'The Avengers' and 'The Dark Knight Rises' are denied
Every year there are discrepancies between guild/industry nominations and their Academy counterparts. And the Cinema Audio Society is no exception. Just last year, "Hanna," "Pirates of the Caribbean: On Stranger Tides" and "Super 8" all yielded to "The Girl with the Dragon Tattoo," "Transformers: Dark of the Moon" and "War Horse" with the Academy. And only twice in the Society's history have their nods and the sound branch's nominees for Best Sound Mixing (or Best Sound, as the category used to be called) matched up.

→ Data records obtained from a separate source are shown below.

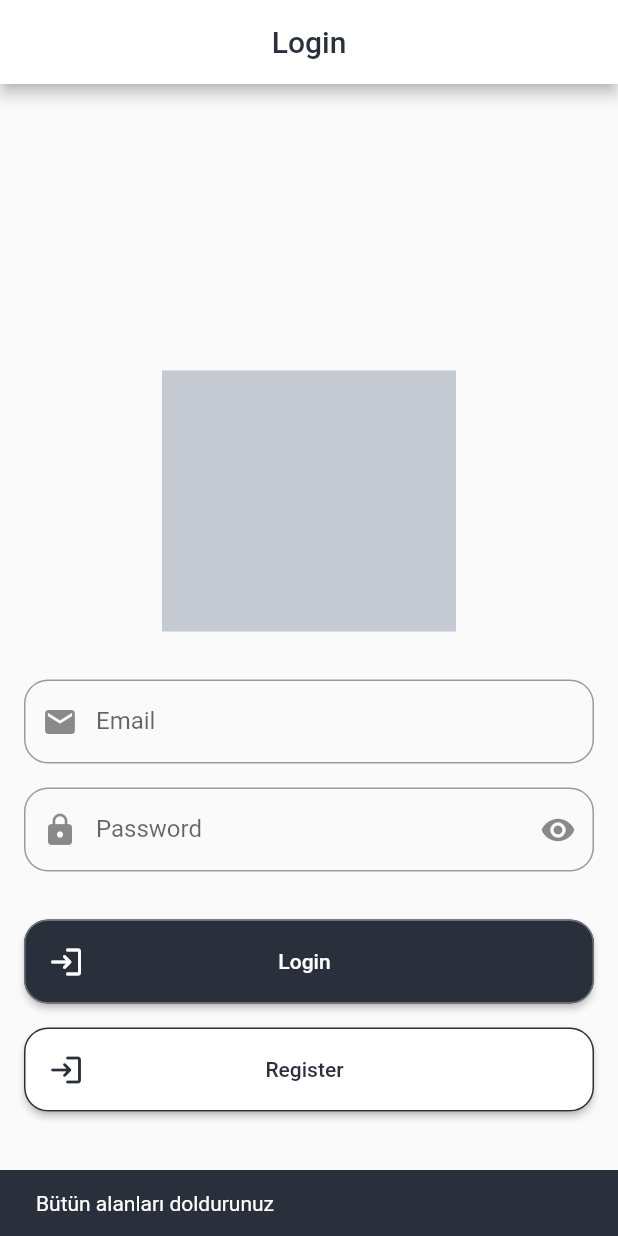
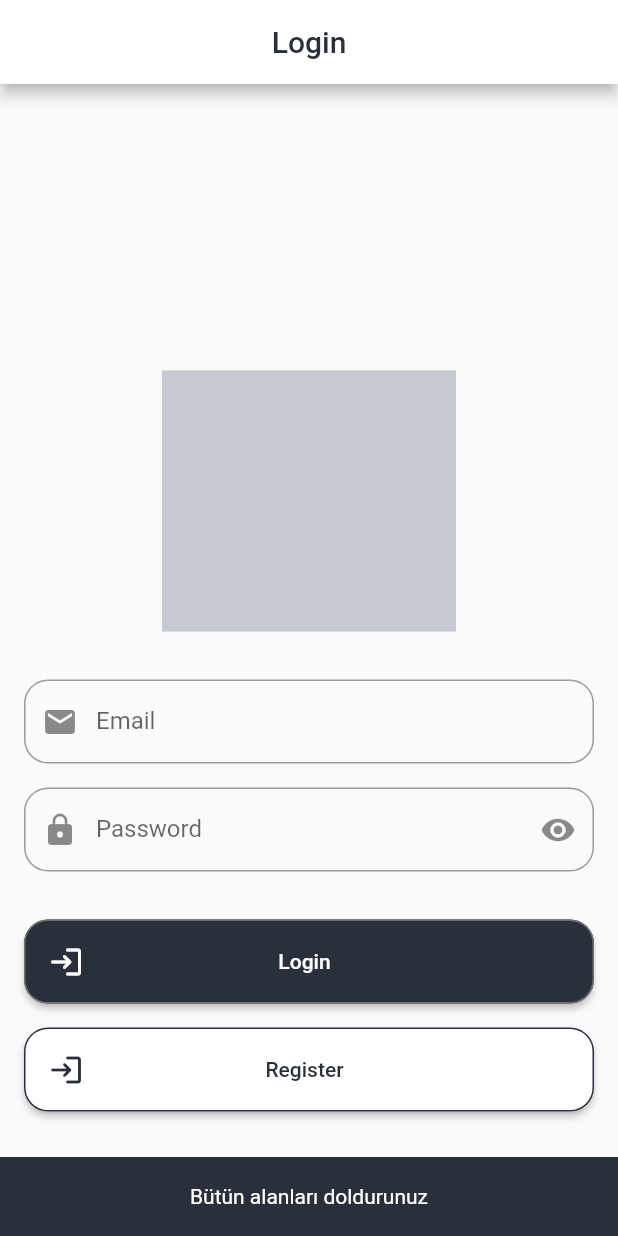
Before and after one commit to dkctlh/blog_app, a Flutter app: the screen it shows after launch, after a tap on "Login", on a phone screen of 412 x 824 dp. Run offline on Flutter 3.47's test engine with Material 2 defaults, Android fonts, the phone set to English and light mode, and no system bars; our stand-ins replace flutter_html, flutter_map, geolocator, google_fonts, image_picker, latlong2 and 2 more; missing offline and left inert: dart:ffi; network calls fail.

Commit message:
smacbar size

```diff
--- a/lib/Utils/snackbar_widget.dart
+++ b/lib/Utils/snackbar_widget.dart
@@ -8,7 +8,7 @@ void snackBar(
   String msg,
 ) {
   var snack = SnackBar(
-    content: Text(msg.toString()),
+    content: SizedBox(height: 25, child: Center(child: Text(msg.toString()))),
     duration: const Duration(seconds: 3),
     backgroundColor: AppColors.borderColor,
   );
```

This year? Well, this year, who knows? It's a strange season in that a number of people have missed a number of movies. So something like "Django Unchained" misses here. Then again, "The Hobbit: An Unexpected Journey" did find a place. The two perceived frontrunners in the category, "Les Misérables" and "Skyfall," are there, but missing are summer blockbusters like "The Avengers" (which seemed all systems go for Oscar), "The Dark Knight Rises" (no surprise given the criticisms) and "Prometheus" (which boasts a heck of a track).
Also: The Globes get a theme song, and why there's still hope for 'Les Mis' fans

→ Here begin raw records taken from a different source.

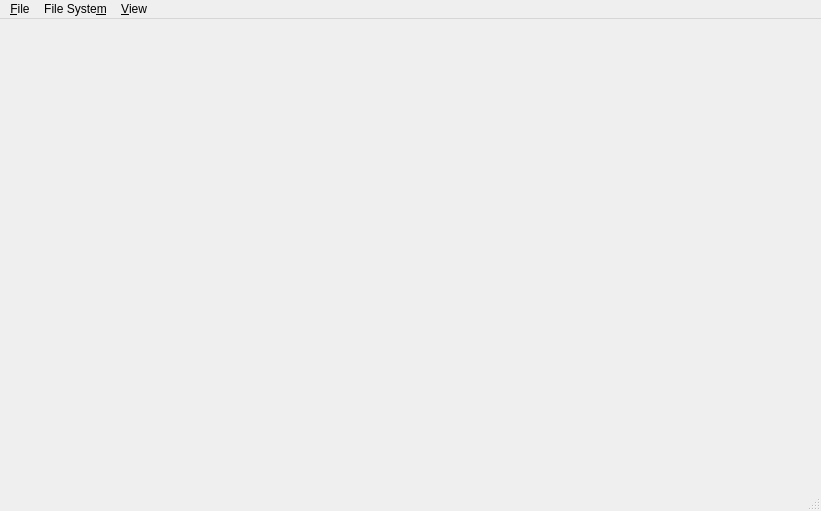
Qt form gui/mainwindow.ui (X1aomu/ToyFS) before a commit.
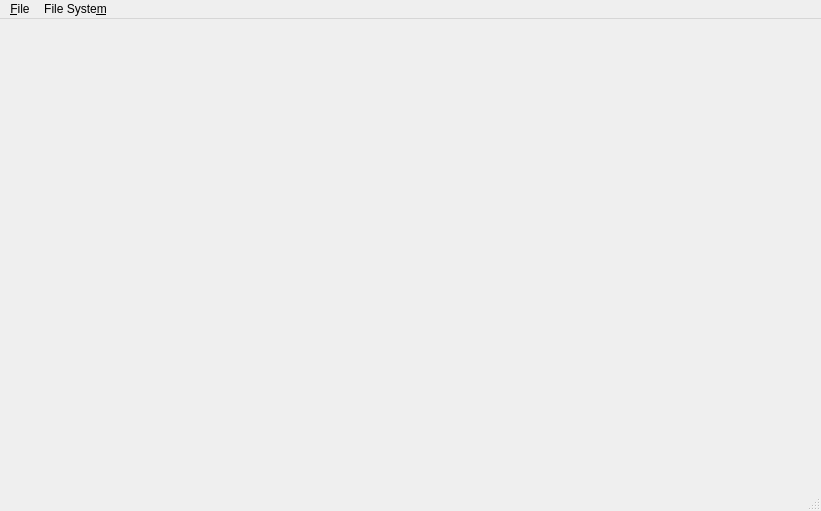
The same form after that commit.

What changed in the file:
```diff
--- a/gui/mainwindow.ui
+++ b/gui/mainwindow.ui
@@ -36,13 +36,6 @@
     <addaction name="separator"/>
     <addaction name="actionExit"/>
    </widget>
-   <widget class="QMenu" name="menuView">
-    <property name="title">
-     <string>&amp;View</string>
-    </property>
-    <addaction name="actionBrowsing_Mode"/>
-    <addaction name="actionHex_Mode"/>
-   </widget>
    <widget class="QMenu" name="menuFile_System">
     <property name="title">
      <string>File Syste&amp;m</string>
@@ -52,9 +45,15 @@
    </widget>
    <addaction name="menuFile"/>
    <addaction name="menuFile_System"/>
-   <addaction name="menuView"/>
   </widget>
-  <widget class="QStatusBar" name="statusBar"/>
+  <widget class="QStatusBar" name="statusBar">
+   <property name="font">
+    <font>
+     <family>微软雅黑</family>
+     <pointsize>11</pointsize>
+    </font>
+   </property>
+  </widget>
   <action name="actionOpen_Disk">
    <property name="text">
     <string>&amp;Open Disk</string>
```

In these final heated days before the Oscar nominations, even the most minor kerfuffle can become a story, and so it's been with the Academy's supposedearly announcement a few days ago of one nominee: "Django Unchained" costume designer Sharen Davis. A test page announcing Davis's third nomination was accidentally published on the Academy's official site a few days ago. Scott Feinberg was among those pointing out that the "leak" can't have been legit, given that votes were still being counted, and was indeed nothing more than a randomly chosen example to test the format, but that hasn't stopped the story from spreading. In any case, Davis's nod for "Django"'s dynamic duds already looked a pretty sure thing, with or without the Academy's "confirmation." [Vanity Fair]
'Skyfall,' Quvenzhané Wallis, 'The Intouchables,' Maggie Smith and more
There are only a few days until the nominations are announced for the 85th Academy Awards and you can feel the tension in the air from the 405 to the 101. Potential nominees, Oscar consultants and studio execs all have something on the line whether it's prestige, their reputation or a marketable number of nominations to help a prestige flick get into the black. And for those that care too much this is likely the most nerve wracking week of the entire season. For awards fans? It's close to heaven.